■ **Instructions to follow**
The entries follow. Copy every line in which "Before" appears.

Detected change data
--- START ---

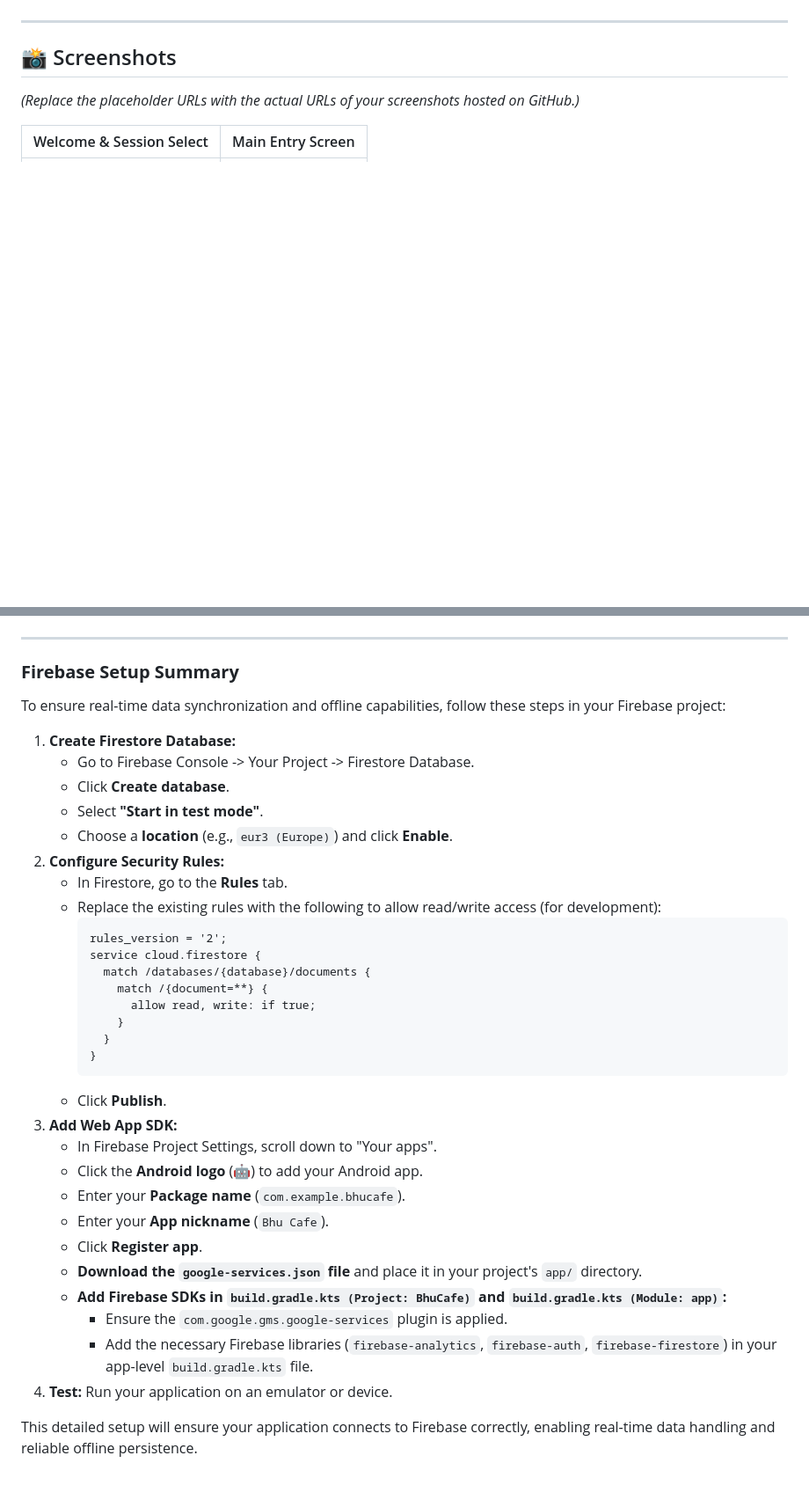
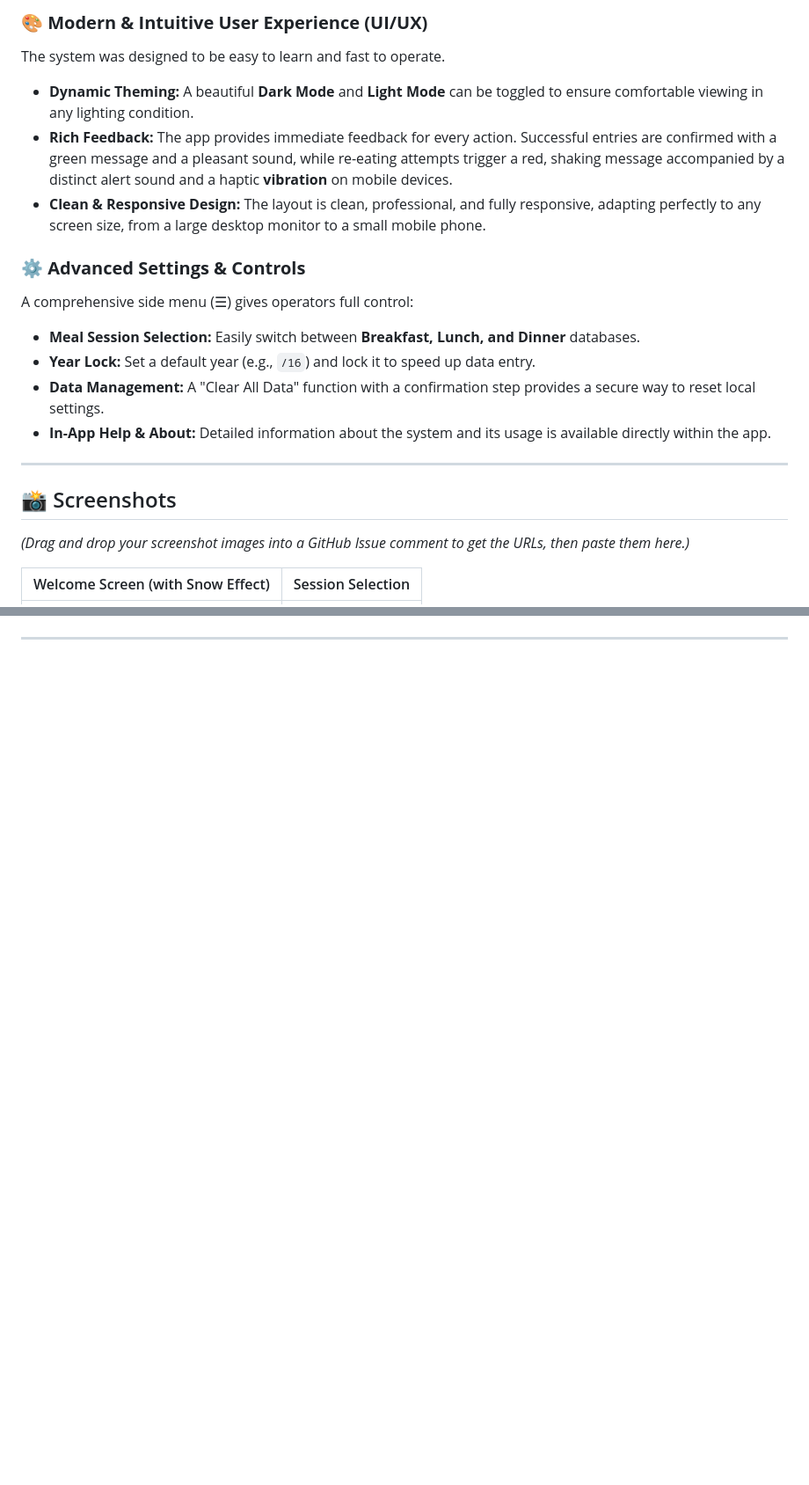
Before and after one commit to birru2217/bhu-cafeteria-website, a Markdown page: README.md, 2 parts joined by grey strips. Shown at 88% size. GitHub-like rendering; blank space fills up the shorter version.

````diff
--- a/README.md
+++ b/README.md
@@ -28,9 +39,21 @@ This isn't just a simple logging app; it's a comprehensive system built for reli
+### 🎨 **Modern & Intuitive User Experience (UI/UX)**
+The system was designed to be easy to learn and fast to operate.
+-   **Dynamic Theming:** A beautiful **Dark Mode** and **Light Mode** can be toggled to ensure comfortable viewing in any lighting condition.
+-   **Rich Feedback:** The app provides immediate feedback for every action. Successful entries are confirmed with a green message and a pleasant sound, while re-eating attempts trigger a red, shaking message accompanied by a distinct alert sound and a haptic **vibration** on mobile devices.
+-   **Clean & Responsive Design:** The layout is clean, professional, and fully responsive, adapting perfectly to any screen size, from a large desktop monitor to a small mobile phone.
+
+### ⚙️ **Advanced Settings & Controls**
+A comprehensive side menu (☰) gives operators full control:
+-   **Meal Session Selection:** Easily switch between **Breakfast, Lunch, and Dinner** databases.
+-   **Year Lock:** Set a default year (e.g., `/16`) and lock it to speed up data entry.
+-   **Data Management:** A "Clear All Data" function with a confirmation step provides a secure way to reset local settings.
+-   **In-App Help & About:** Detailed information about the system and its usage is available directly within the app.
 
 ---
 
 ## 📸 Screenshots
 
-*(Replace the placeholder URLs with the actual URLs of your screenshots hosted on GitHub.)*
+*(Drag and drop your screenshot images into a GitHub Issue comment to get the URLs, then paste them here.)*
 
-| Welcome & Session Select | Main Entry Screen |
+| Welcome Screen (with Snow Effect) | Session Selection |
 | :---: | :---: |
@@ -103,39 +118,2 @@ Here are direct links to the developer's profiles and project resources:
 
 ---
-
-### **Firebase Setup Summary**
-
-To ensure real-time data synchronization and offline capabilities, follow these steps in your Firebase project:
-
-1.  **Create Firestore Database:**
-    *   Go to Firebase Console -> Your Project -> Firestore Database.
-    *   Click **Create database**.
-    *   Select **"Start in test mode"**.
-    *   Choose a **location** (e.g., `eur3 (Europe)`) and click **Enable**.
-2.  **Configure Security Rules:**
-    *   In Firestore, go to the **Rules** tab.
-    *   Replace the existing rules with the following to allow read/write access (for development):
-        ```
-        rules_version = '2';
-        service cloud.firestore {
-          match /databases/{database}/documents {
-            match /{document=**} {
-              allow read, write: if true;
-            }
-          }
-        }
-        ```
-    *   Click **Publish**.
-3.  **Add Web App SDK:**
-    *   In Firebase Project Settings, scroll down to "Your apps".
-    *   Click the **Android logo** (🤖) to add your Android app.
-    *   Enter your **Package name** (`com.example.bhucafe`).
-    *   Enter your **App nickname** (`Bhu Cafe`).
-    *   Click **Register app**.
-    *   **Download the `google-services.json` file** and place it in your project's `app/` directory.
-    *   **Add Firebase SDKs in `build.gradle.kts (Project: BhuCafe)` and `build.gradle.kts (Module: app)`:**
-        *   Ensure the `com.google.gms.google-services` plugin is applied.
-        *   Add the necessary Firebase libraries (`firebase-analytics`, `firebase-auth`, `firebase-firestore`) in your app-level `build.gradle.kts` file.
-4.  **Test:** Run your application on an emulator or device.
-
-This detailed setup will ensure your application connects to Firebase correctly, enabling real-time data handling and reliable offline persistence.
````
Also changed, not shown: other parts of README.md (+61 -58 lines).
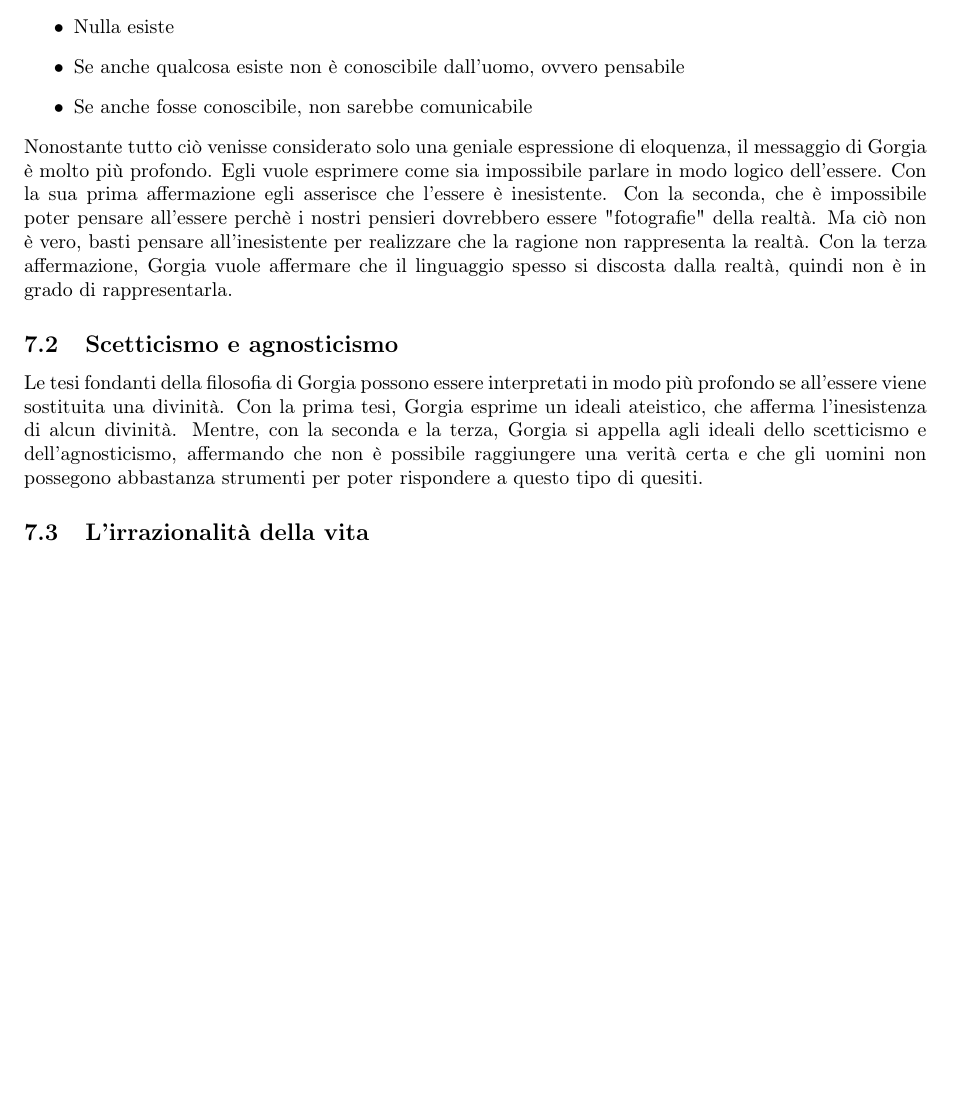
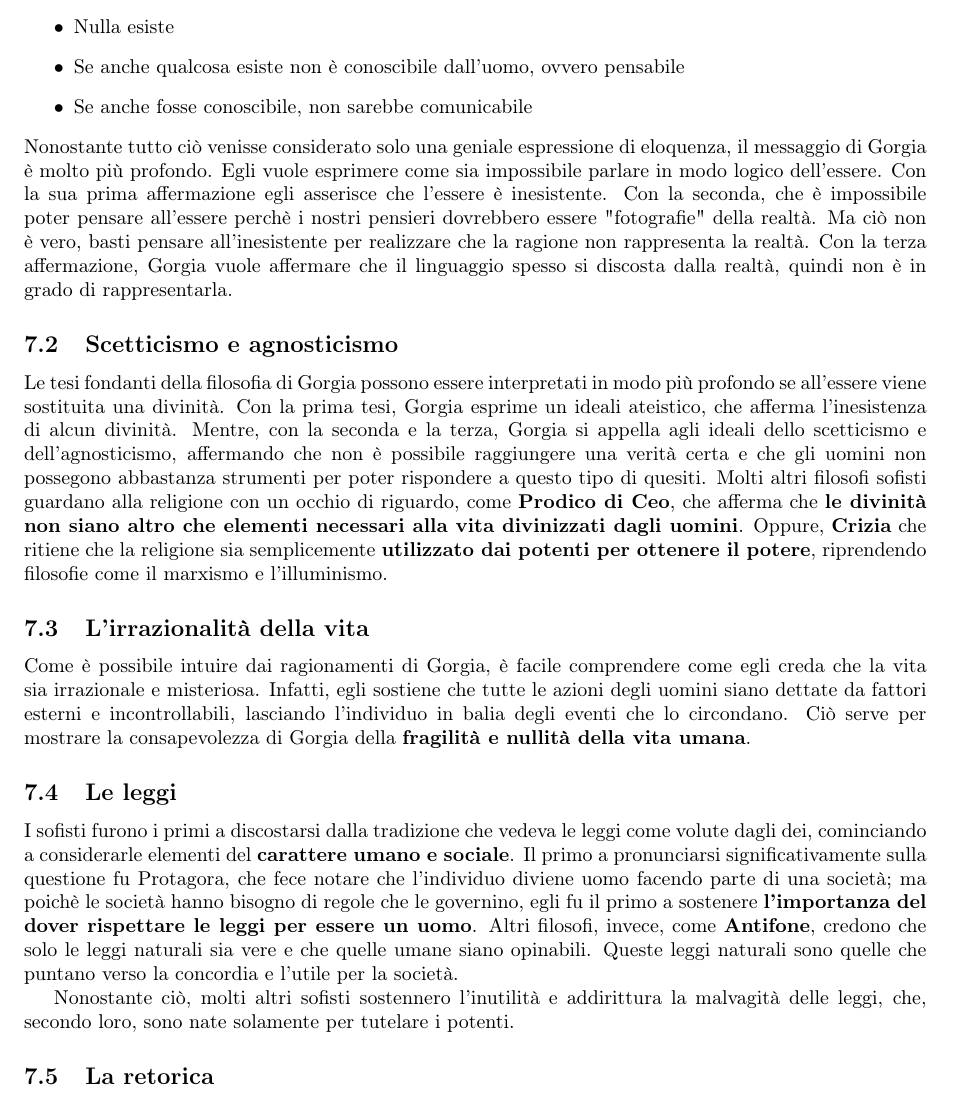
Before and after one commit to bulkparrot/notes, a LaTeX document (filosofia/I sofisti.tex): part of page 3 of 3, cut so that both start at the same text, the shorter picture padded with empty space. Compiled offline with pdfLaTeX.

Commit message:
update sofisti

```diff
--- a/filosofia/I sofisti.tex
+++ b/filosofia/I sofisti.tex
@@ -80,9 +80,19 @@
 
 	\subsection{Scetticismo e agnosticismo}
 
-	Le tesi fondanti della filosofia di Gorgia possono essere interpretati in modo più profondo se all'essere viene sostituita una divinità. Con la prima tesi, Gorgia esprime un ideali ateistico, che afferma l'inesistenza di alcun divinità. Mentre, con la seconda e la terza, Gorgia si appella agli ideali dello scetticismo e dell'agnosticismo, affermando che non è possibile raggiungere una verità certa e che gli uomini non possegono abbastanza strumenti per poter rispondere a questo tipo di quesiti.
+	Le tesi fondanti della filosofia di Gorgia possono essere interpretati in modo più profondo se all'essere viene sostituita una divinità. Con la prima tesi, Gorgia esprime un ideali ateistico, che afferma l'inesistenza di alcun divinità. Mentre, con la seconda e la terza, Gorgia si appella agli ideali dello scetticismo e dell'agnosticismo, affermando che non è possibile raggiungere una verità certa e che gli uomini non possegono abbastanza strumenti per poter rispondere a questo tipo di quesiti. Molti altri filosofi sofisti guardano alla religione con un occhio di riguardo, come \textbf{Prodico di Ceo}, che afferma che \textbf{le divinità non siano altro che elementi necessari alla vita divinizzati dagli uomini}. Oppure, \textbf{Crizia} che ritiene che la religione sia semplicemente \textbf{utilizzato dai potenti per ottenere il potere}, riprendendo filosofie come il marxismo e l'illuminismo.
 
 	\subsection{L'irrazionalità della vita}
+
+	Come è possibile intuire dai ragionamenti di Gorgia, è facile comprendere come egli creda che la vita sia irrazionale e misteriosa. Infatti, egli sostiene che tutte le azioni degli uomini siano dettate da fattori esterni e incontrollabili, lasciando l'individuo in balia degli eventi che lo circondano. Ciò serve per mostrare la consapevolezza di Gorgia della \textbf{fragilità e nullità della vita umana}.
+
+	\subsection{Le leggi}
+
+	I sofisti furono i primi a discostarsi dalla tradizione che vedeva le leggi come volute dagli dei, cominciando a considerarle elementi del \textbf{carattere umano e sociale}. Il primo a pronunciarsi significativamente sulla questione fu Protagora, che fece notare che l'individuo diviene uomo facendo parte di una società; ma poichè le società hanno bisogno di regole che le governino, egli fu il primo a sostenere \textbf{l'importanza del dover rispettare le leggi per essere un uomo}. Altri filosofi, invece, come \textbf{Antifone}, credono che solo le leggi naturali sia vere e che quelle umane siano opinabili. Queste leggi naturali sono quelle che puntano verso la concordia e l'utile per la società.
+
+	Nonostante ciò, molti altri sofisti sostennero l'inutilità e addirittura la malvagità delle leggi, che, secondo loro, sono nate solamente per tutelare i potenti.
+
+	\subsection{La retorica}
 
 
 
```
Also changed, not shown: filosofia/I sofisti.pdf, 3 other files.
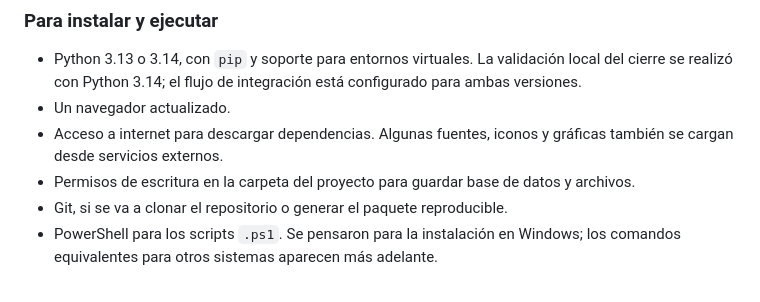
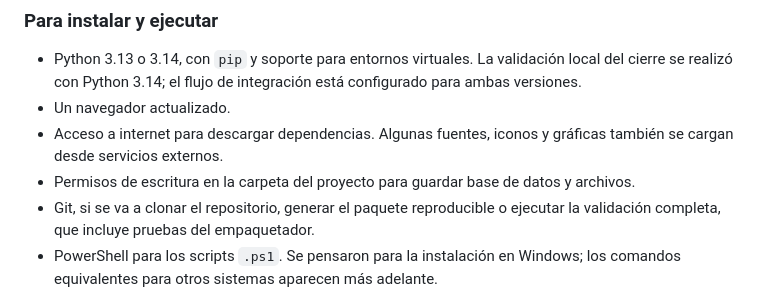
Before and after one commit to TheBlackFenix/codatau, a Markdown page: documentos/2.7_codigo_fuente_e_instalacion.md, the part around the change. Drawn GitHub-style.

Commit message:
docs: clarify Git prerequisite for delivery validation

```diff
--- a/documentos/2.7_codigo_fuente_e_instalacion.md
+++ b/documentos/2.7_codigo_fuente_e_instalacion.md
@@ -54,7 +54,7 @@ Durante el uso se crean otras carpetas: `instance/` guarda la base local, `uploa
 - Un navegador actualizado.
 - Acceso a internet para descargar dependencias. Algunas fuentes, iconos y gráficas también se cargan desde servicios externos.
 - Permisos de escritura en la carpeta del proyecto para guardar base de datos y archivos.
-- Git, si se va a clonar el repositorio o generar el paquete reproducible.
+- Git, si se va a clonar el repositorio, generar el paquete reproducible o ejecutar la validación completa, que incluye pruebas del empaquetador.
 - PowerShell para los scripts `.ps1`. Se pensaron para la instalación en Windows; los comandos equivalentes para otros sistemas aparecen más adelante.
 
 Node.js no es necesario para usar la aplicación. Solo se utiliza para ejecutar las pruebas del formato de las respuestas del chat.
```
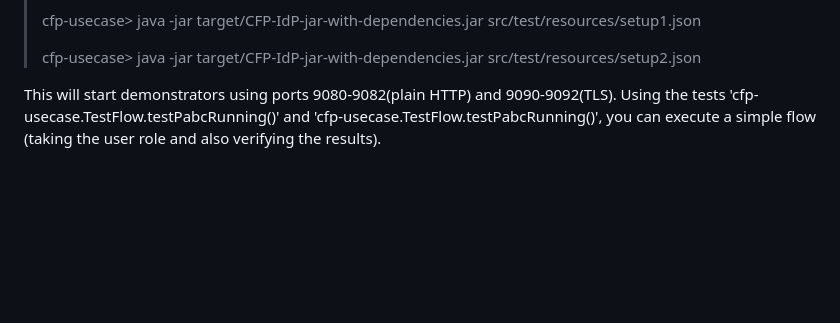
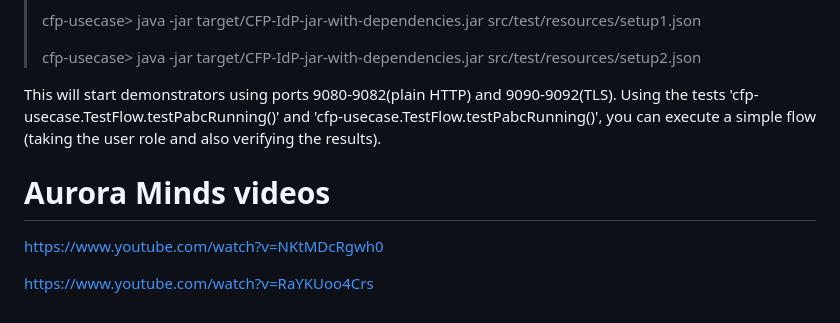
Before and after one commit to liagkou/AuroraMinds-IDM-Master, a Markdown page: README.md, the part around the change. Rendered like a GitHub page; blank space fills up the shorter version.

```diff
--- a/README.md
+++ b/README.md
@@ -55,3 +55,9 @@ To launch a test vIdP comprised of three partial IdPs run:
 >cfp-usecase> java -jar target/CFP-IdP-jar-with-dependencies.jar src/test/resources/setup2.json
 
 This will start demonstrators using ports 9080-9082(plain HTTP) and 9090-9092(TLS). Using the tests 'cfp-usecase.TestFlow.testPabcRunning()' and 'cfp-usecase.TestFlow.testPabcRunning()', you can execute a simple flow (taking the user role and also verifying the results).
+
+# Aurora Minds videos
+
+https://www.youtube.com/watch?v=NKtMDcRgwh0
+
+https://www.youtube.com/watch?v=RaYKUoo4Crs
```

--- END ---

■ **Answer to the problem**
Before and after one commit to birru2217/bhu-cafeteria-website, a Markdown page: README.md, 2 parts joined by grey strips. Shown at 88% size. GitHub-like rendering; blank space fills up the shorter version.
Before and after one commit to bulkparrot/notes, a LaTeX document (filosofia/I sofisti.tex): part of page 3 of 3, cut so that both start at the same text, the shorter picture padded with empty space. Compiled offline with pdfLaTeX.
Before and after one commit to TheBlackFenix/codatau, a Markdown page: documentos/2.7_codigo_fuente_e_instalacion.md, the part around the change. Drawn GitHub-style.
Before and after one commit to liagkou/AuroraMinds-IDM-Master, a Markdown page: README.md, the part around the change. Rendered like a GitHub page; blank space fills up the shorter version.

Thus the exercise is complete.